It’s been a great last week for migrants. Warblers are hit-or-miss around here, as some seasons are great for warblers, and some…not so much. Even within a given year though it’s unpredictable, as they can seemingly be everywhere one day, and gone the next. What’s been great about the last week is that there have been good to great numbers of warblers nearly every day, and the variety has been good as well.
The downside of a protracted, good warbler migration? Warbler neck!! I would be that on an hour-per-photo measurement, warblers rank much higher than most other kinds of birds. Around here, the most common place to spot warblers is up in the forest canopy. It makes for tough photography conditions, as either the warblers are usually too far away for a good photo, or you’re shooting from directly below and just getting a shot of their bellies. It also makes for a SERIOUS case of “warbler neck”, a sore neck you get from continually having your head tilted back, looking straight up into the canopy with your binoculars as you scan for warblers.
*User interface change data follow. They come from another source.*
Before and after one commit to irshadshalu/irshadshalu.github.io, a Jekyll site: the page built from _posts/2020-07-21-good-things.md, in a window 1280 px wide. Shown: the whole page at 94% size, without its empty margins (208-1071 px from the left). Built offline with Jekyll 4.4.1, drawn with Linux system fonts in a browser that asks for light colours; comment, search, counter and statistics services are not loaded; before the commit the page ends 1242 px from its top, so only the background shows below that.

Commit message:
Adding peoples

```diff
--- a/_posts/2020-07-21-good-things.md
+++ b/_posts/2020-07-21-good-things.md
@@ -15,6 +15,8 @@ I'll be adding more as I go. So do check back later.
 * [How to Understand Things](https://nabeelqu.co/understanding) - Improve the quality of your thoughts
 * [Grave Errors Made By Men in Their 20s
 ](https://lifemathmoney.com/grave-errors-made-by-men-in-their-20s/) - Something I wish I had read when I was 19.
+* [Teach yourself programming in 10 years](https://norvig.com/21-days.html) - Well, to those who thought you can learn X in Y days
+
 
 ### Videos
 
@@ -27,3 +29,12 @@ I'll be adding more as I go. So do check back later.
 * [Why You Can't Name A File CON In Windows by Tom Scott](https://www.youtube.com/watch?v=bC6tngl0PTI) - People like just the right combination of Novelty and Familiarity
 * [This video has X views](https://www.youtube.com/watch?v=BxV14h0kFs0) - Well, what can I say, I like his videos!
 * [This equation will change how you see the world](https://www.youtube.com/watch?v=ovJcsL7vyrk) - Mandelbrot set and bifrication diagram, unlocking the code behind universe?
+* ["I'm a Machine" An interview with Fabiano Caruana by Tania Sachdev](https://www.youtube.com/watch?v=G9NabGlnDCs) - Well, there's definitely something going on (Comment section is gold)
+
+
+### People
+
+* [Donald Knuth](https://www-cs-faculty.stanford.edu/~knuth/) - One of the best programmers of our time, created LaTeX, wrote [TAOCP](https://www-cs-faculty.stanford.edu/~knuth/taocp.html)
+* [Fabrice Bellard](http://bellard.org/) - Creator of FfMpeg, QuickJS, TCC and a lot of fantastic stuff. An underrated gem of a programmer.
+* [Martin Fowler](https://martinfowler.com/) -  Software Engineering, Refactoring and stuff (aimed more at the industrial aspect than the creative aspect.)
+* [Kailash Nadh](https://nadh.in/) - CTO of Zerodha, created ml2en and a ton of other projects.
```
Yesterday I just couldn’t do another trip of scanning the tree tops, so I thought I’d try some of my old tried-and-true locations for getting up a bit to the birds’ level. Out here on the plains, trees are mostly found in woodlots, protected ravines, urban areas, and riparian areas. If there’s a riparian area, that means roads with bridges over the water. I have several bridges in the area that I’ve used for taking photos of birds in the tree canopy, as the taller bridge places you up towards the tree tops a bit.
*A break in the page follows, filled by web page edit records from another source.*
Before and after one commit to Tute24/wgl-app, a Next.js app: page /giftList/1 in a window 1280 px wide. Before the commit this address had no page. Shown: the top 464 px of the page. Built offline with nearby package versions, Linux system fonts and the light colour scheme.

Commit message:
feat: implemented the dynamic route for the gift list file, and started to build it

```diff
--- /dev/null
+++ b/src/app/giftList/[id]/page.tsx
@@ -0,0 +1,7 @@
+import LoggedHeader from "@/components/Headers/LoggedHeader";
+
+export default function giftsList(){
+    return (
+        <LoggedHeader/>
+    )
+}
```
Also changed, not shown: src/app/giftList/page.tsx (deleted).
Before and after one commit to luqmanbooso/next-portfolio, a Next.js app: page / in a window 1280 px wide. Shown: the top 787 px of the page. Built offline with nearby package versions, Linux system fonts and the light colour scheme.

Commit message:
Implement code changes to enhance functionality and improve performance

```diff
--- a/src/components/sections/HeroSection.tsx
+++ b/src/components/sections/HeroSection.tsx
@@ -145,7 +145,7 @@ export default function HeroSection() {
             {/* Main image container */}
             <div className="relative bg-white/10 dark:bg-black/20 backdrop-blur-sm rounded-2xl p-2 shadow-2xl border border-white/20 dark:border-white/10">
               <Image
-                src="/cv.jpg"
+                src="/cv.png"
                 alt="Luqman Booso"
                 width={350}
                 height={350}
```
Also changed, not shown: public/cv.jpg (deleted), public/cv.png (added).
It was actually slower for warblers yesterday than it had been all week, and I was a little disappointed when I came to one of my “photo bridges”. As I pulled over at the corner of the bridge, positioning myself right next to the tree branches, I heard a thin, weak buzzing song. I’m not the greatest at bird calls, but I knew that buzzy call..a Golden-winged Warbler. Beautiful birds, but pretty uncommon migrants through South Dakota. I had no photos of the species and was really hoping this bird would cooperate. Fortunately, he kept on foraging in the riparian trees, oblivious to the guy with the camera. When I first started to try to take a photo, he was obscured by leaves and branches, but after a minute or two of waiting, I was finally able to get some decent photos of a Golden-winged Warbler.
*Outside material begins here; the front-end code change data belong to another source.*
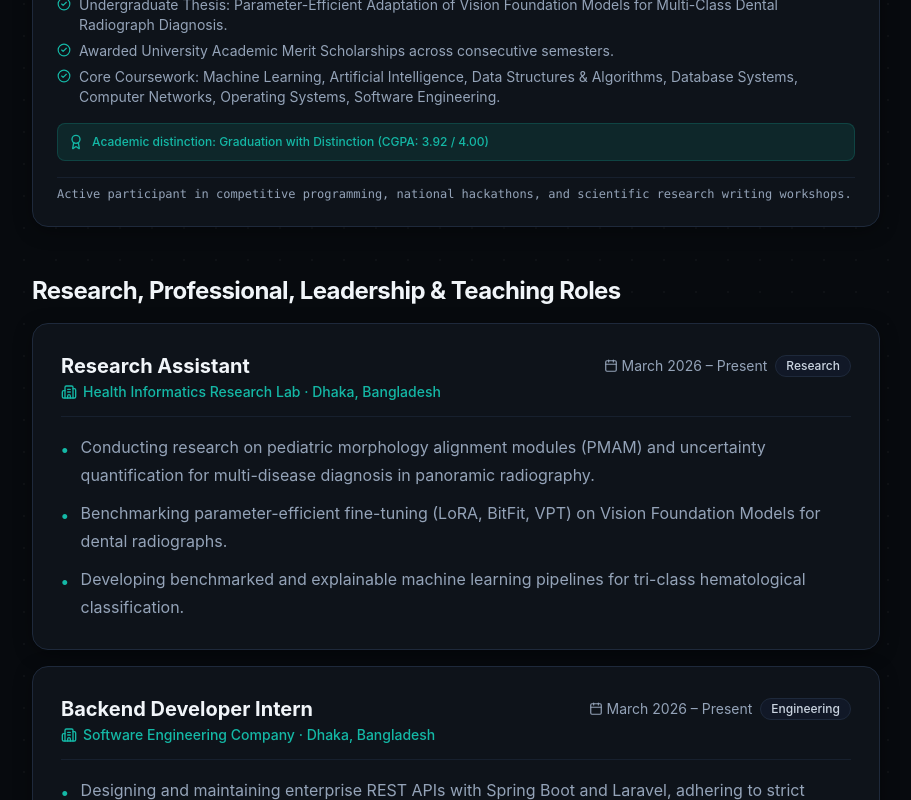
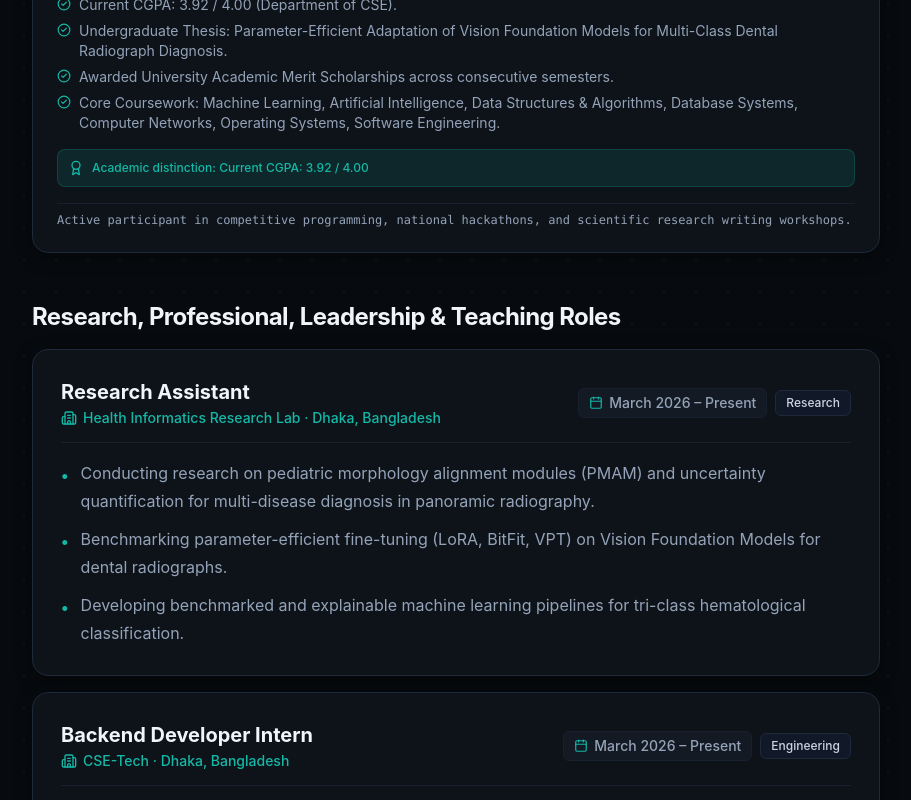
Before and after one commit to anushka06onu/portfolio-site, a Next.js app: page /about in a window 1280 px wide. Shown: the part 780-1580 px from the top of the page, without its empty margins (184-1095 px from the left). Built offline with nearby package versions, Linux system fonts and the light colour scheme.

Commit message:
fix: update email to fatehahossainanushka@gmail.com, company to CSE-Tech, fix date/calendar icon wrapping, compact non-image cards, and add gradient hover button animations

```diff
--- a/src/app/globals.css
+++ b/src/app/globals.css
@@ -23,8 +23,8 @@
   --badge-text: #334155;
   --badge-border: #CBD5E1;
 
-  --card-glow: rgba(13, 148, 136, 0.04);
-  --hero-glow: radial-gradient(circle at 50% 0%, rgba(13, 148, 136, 0.06) 0%, transparent 60%);
+  --card-glow: rgba(13, 148, 136, 0.06);
+  --hero-glow: radial-gradient(circle at 50% 0%, rgba(13, 148, 136, 0.08) 0%, transparent 60%);
 }
 
 :root[class~="dark"] {
@@ -48,8 +48,8 @@
   --badge-text: #CBD5E1;
   --badge-border: #1E293B;
 
-  --card-glow: rgba(20, 184, 166, 0.06);
-  --hero-glow: radial-gradient(circle at 50% -10%, rgba(20, 184, 166, 0.12) 0%, rgba(37, 99, 235, 0.06) 40%, transparent 70%);
+  --card-glow: rgba(20, 184, 166, 0.08);
+  --hero-glow: radial-gradient(circle at 50% -10%, rgba(20, 184, 166, 0.14) 0%, rgba(37, 99, 235, 0.06) 40%, transparent 70%);
 }
 
 body {
@@ -76,7 +76,7 @@ body {
 
 :root[class~="dark"] .bg-tech-grid {
   background-image:
-    radial-gradient(circle, rgba(255, 255, 255, 0.03) 1px, transparent 1px);
+    radial-gradient(circle, rgba(255, 255, 255, 0.035) 1px, transparent 1px);
 }
 
 /* Skip link */
@@ -109,7 +109,7 @@ body {
   background-color: var(--surface);
   border: 1px solid var(--border-color);
   border-radius: 16px;
-  transition: all 0.2s cubic-bezier(0.16, 1, 0.3, 1);
+  transition: all 0.25s cubic-bezier(0.16, 1, 0.3, 1);
   box-shadow: 0 1px 3px rgba(0, 0, 0, 0.02);
 }
 
@@ -120,7 +120,7 @@ body {
 .editorial-card:hover {
   border-color: rgba(20, 184, 166, 0.35);
   transform: translateY(-2px);
-  box-shadow: 0 12px 28px -4px var(--card-glow);
+  box-shadow: 0 14px 30px -4px var(--card-glow);
 }
 
 /* Top Accent Line for Featured Cards Only */
@@ -138,6 +138,42 @@ body {
   height: 2px;
   background: linear-gradient(90deg, #14B8A6, #3B82F6, transparent);
   opacity: 0.8;
+}
+
+/* Animated Gradient Buttons */
+.btn-gradient {
+  background-size: 200% auto;
+  background-image: linear-gradient(135deg, #14B8A6 0%, #38BDF8 50%, #14B8A6 100%);
+  color: #070A0E !important;
+  font-weight: 600;
+  transition: all 0.3s cubic-bezier(0.16, 1, 0.3, 1);
+}
+
+.btn-gradient:hover {
+  background-position: right center;
+  transform: translateY(-1.5px) scale(1.02);
+  box-shadow: 0 8px 24px -4px rgba(20, 184, 166, 0.45);
+}
+
+.btn-gradient:active {
+  transform: translateY(0px) scale(0.98);
+}
+
+/* Interactive Outline Buttons */
+.btn-outline {
+  transition: all 0.25s cubic-bezier(0.16, 1, 0.3, 1);
+}
+
+.btn-outline:hover {
+  border-color: var(--primary-accent);
+  color: var(--primary-accent);
+  transform: translateY(-1.5px);
+  box-shadow: 0 6px 20px -4px rgba(20, 184, 166, 0.2);
+  background-color: var(--surface-subtle);
+}
+
+.btn-outline:active {
+  transform: translateY(0px) scale(0.98);
 }
 
 /* Monospace chips and tags */
--- a/src/components/AdditionalProjectCard.tsx
+++ b/src/components/AdditionalProjectCard.tsx
@@ -1,6 +1,6 @@
 import Image from "next/image";
 import { AdditionalProject } from "../content/types";
-import { CheckCircle2, ExternalLink, Globe, Building } from "lucide-react";
+import { ExternalLink, Globe } from "lucide-react";
 import { GithubIcon } from "./Icons";
 
 interface AdditionalProjectCardProps {
@@ -15,8 +15,8 @@ export default function AdditionalProjectCard({ project }: AdditionalProjectCard
     : null;
 
   return (
-    <div className="editorial-card p-6 flex flex-col justify-between gap-5">
-      <div className="space-y-3.5">
+    <div className={`editorial-card ${screenshot ? "p-6" : "p-5 sm:p-6"} flex flex-col justify-between gap-4`}>
+      <div className="space-y-3">
         {/* Top Badges */}
         <div className="flex flex-wrap items-center justify-between gap-1.5 border-b border-[var(--border-subtle)] pb-2.5">
           <span className="text-sm font-semibold text-[var(--primary-accent)]">
@@ -67,7 +67,7 @@ export default function AdditionalProjectCard({ project }: AdditionalProjectCard
       </div>
 
       {/* Footer: Tech Stack & Action Links */}
-      <div className="pt-3.5 border-t border-[var(--border-color)] space-y-3.5">
+      <div className="pt-3 border-t border-[var(--border-color)] space-y-3">
         <div className="flex flex-wrap gap-1.5">
           {project.technologies.slice(0, 4).map((t) => (
             <span
@@ -80,13 +80,13 @@ export default function AdditionalProjectCard({ project }: AdditionalProjectCard
         </div>
 
         {/* Action Buttons */}
-        <div className="flex flex-wrap items-center gap-2 pt-1 text-sm font-medium">
+        <div className="flex flex-wrap items-center gap-2 pt-0.5 text-sm font-medium">
           {project.demo && (
             <a
               href={project.demo}
               target="_blank"
               rel="noopener noreferrer"
-              className="inline-flex items-center gap-1.5 px-3.5 py-1.5 rounded-lg bg-gradient-to-r from-teal-500 to-cyan-500 hover:from-teal-400 hover:to-cyan-400 text-slate-950 font-semibold shadow-sm transition-all"
+              className="btn-gradient inline-flex items-center gap-1.5 px-3.5 py-1.5 rounded-lg text-slate-950 font-semibold shadow-sm"
             >
               <Globe className="w-3.5 h-3.5" />
               <span>Visit Website</span>
@@ -99,7 +99,7 @@ export default function AdditionalProjectCard({ project }: AdditionalProjectCard
               href={project.github}
               target="_blank"
               rel="noopener noreferrer"
-              className="inline-flex items-center gap-1.5 px-3 py-1.5 rounded-lg border border-[var(--border-color)] bg-[var(--surface)] text-[var(--text-main)] hover:border-[var(--primary-accent)] hover:text-[var(--primary-accent)] hover:bg-[var(--surface-subtle)] transition-all"
+              className="btn-outline inline-flex items-center gap-1.5 px-3 py-1.5 rounded-lg border border-[var(--border-color)] bg-[var(--surface)] text-[var(--text-main)]"
             >
               <GithubIcon className="w-3.5 h-3.5" />
               <span>Source Code</span>
--- a/src/components/ContactSection.tsx
+++ b/src/components/ContactSection.tsx
@@ -21,7 +21,7 @@ export default function ContactSection() {
       <div className="flex flex-wrap items-center gap-3 pt-1 text-sm font-medium">
         <a
           href={`mailto:${siteConfig.links.email}`}
-          className="inline-flex items-center gap-2 px-4 py-2.5 rounded-lg bg-gradient-to-r from-teal-500 to-cyan-500 hover:from-teal-400 hover:to-cyan-400 text-slate-950 font-semibold shadow-md shadow-teal-500/20 transition-all"
+          className="btn-gradient inline-flex items-center gap-2 px-4 py-2.5 rounded-lg text-slate-950 font-semibold shadow-md shadow-teal-500/20"
         >
           <Mail className="w-4 h-4" />
           <span>Email Me ({siteConfig.links.email})</span>
@@ -31,7 +31,7 @@ export default function ContactSection() {
           href={siteConfig.links.linkedin}
           target="_blank"
           rel="noopener noreferrer"
-          className="inline-flex items-center gap-2 px-4 py-2.5 rounded-lg border border-[var(--border-color)] bg-[var(--surface)] text-[var(--text-main)] hover:border-[var(--primary-accent)] hover:text-[var(--primary-accent)] hover:bg-[var(--surface-subtle)] transition-all"
+          className="btn-outline inline-flex items-center gap-2 px-4 py-2.5 rounded-lg border border-[var(--border-color)] bg-[var(--surface)] text-[var(--text-main)]"
         >
           <LinkedinIcon className="w-4 h-4 text-[#0077B5]" />
           <span>LinkedIn Profile</span>
@@ -42,7 +42,7 @@ export default function ContactSection() {
           href={siteConfig.links.resume}
           target="_blank"
           rel="noopener noreferrer"
-          className="inline-flex items-center gap-2 px-4 py-2.5 rounded-lg border border-[var(--border-color)] bg-[var(--surface)] text-[var(--text-main)] hover:border-[var(--primary-accent)] hover:text-[var(--primary-accent)] hover:bg-[var(--surface-subtle)] transition-all"
+          className="btn-outline inline-flex items-center gap-2 px-4 py-2.5 rounded-lg border border-[var(--border-color)] bg-[var(--surface)] text-[var(--text-main)]"
         >
           <FileDown className="w-4 h-4 text-[var(--primary-accent)]" />
           <span>View Curriculum Vitae (PDF)</span>
--- a/src/components/ExperienceItem.tsx
+++ b/src/components/ExperienceItem.tsx
@@ -9,22 +9,23 @@ interface ExperienceItemProps {
 export default function ExperienceItem({ role, showTech = false }: ExperienceItemProps) {
   return (
     <div className="editorial-card p-6 sm:p-7 space-y-4">
-      <div className="flex flex-col sm:flex-row sm:items-baseline justify-between gap-1 border-b border-[var(--border-subtle)] pb-3.5">
+      <div className="flex flex-col md:flex-row md:items-center justify-between gap-2.5 border-b border-[var(--border-subtle)] pb-3.5">
         <div>
           <h4 className="text-lg sm:text-xl font-bold text-[var(--text-main)]">
             {role.title}
           </h4>
           <p className="text-sm font-medium text-[var(--primary-accent)] flex items-center gap-1.5 mt-0.5">
-            <Building2 className="w-4 h-4" />
+            <Building2 className="w-4 h-4 shrink-0" />
             <span>{role.organization} · {role.location}</span>
           </p>
         </div>
-        <div className="flex items-center gap-2 mt-1 sm:mt-0">
-          <span className="text-sm text-[var(--text-muted)] flex items-center gap-1">
-            <Calendar className="w-3.5 h-3.5 text-[var(--text-muted)]" />
-            {role.period}
+
+        <div className="flex flex-wrap items-center gap-2 shrink-0">
+          <span className="inline-flex items-center gap-1.5 text-xs sm:text-sm font-medium text-[var(--text-muted)] px-2.5 py-1 rounded-md bg-[var(--surface-subtle)] border border-[var(--border-subtle)] whitespace-nowrap">
+            <Calendar className="w-3.5 h-3.5 text-[var(--primary-accent)] shrink-0" />
+            <span>{role.period}</span>
           </span>
-          <span className="text-xs px-2.5 py-0.5 rounded-full bg-[var(--badge-bg)] text-[var(--badge-text)] border border-[var(--badge-border)] font-medium">
+          <span className="text-xs px-2.5 py-1 rounded-md bg-[var(--badge-bg)] text-[var(--badge-text)] border border-[var(--badge-border)] font-medium shrink-0">
             {role.type}
           </span>
         </div>
@@ -33,7 +34,7 @@ export default function ExperienceItem({ role, showTech = false }: ExperienceIte
       <ul className="space-y-2.5">
         {role.bullets.slice(0, 3).map((bullet, idx) => (
           <li key={idx} className="flex items-start gap-3 text-sm sm:text-base text-[var(--text-muted)] leading-7">
-            <span className="text-[var(--primary-accent)] font-bold mt-1 text-base">•</span>
+            <span className="text-[var(--primary-accent)] font-bold mt-1 text-base shrink-0">•</span>
             <span>{bullet}</span>
           </li>
         ))}
--- a/src/components/ProjectCard.tsx
+++ b/src/components/ProjectCard.tsx
@@ -107,7 +107,7 @@ export default function ProjectCard({ project, imagePath }: ProjectCardProps) {
         <div className="flex flex-wrap items-center gap-2.5 text-sm font-medium">
           <Link
             href={project.links.caseStudy}
-            className="inline-flex items-center gap-1.5 px-4 py-2 rounded-lg bg-gradient-to-r from-teal-500 to-cyan-500 hover:from-teal-400 hover:to-cyan-400 text-slate-950 font-semibold shadow-md shadow-teal-500/15 transition-all"
+            className="btn-gradient inline-flex items-center gap-1.5 px-4 py-2 rounded-lg text-slate-950 font-semibold shadow-md shadow-teal-500/15"
           >
             <span>Case Study</span>
             <ArrowRight className="w-4 h-4" />
@@ -118,7 +118,7 @@ export default function ProjectCard({ project, imagePath }: ProjectCardProps) {
               href={project.links.demo}
               target="_blank"
               rel="noopener noreferrer"
-              className="inline-flex items-center gap-1.5 px-3.5 py-2 rounded-lg border border-[var(--border-color)] bg-[var(--surface)] text-[var(--text-main)] hover:border-[var(--primary-accent)] hover:text-[var(--primary-accent)] hover:bg-[var(--surface-subtle)] transition-all"
+              className="btn-outline inline-flex items-center gap-1.5 px-3.5 py-2 rounded-lg border border-[var(--border-color)] bg-[var(--surface)] text-[var(--text-main)]"
             >
               <span>Live Demo</span>
               <ExternalLink className="w-3.5 h-3.5" />
@@ -130,7 +130,7 @@ export default function ProjectCard({ project, imagePath }: ProjectCardProps) {
               href={project.links.github}
               target="_blank"
               rel="noopener noreferrer"
-              className="inline-flex items-center gap-1.5 px-3.5 py-2 rounded-lg border border-[var(--border-color)] bg-[var(--surface)] text-[var(--text-main)] hover:border-[var(--primary-accent)] hover:text-[var(--primary-accent)] hover:bg-[var(--surface-subtle)] transition-all"
+              className="btn-outline inline-flex items-center gap-1.5 px-3.5 py-2 rounded-lg border border-[var(--border-color)] bg-[var(--surface)] text-[var(--text-main)]"
             >
               <GithubIcon className="w-4 h-4" />
               <span>Source Code</span>
--- a/src/content/site.ts
+++ b/src/content/site.ts
@@ -16,7 +16,7 @@ export const siteConfig = {
   links: {
     github: "https://github.com/anushka06onu",
     linkedin: "https://www.linkedin.com/in/fateha-hossain-anushka-614749293/",
-    email: "anushkafateha@gmail.com",
+    email: "fatehahossainanushka@gmail.com",
     resume: "/resume.pdf"
   },
 
@@ -50,7 +50,7 @@ export const siteConfig = {
     ],
 
     aboutText:
-      "I am a final-year Computer Science and Engineering undergraduate at Daffodil International University and a Research Assistant at the Health Informatics Research Lab. My research focuses on parameter-efficient adaptation of Vision Foundation Models (VFMs) for medical diagnostics, uncertainty-aware modeling, and explainable AI. Alongside research, I engineer production web applications and backend systems with clean architectures and tested resilience."
+      "I am a final-year Computer Science and Engineering undergraduate at Daffodil International University (Current CGPA: 3.92 / 4.00) and a Research Assistant at the Health Informatics Research Lab. My research focuses on parameter-efficient adaptation of Vision Foundation Models (VFMs) for medical diagnostics, uncertainty-aware modeling, and explainable AI. Alongside research, I engineer production web applications and backend systems at CSE-Tech."
   },
 
   experience: [
@@ -68,7 +68,7 @@ export const siteConfig = {
     },
     {
       title: "Backend Developer Intern",
-      organization: "Software Engineering Company",
+      organization: "CSE-Tech",
       location: "Dhaka, Bangladesh",
       period: "March 2026 – Present",
       type: "Engineering" as const,
@@ -109,8 +109,9 @@ export const siteConfig = {
       institution: "Daffodil International University",
       location: "Dhaka, Bangladesh",
       period: "2022 – 2026",
-      distinction: "Graduation with Distinction (CGPA: 3.92 / 4.00)",
+      distinction: "Current CGPA: 3.92 / 4.00",
       notes: [
+        "Current CGPA: 3.92 / 4.00 (Department of CSE).",
         "Undergraduate Thesis: Parameter-Efficient Adaptation of Vision Foundation Models for Multi-Class Dental Radiograph Diagnosis.",
         "Awarded University Academic Merit Scholarships across consecutive semesters.",
         "Core Coursework: Machine Learning, Artificial Intelligence, Data Structures & Algorithms, Database Systems, Computer Networks, Operating Systems, Software Engineering."
```
Also changed, not shown: src/app/page.tsx (+11 -13 lines), 1 other file (tests, documents, lock files or other folders).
And all from my elevated “photo bridge”, eliminating any aggravation of my warbler neck!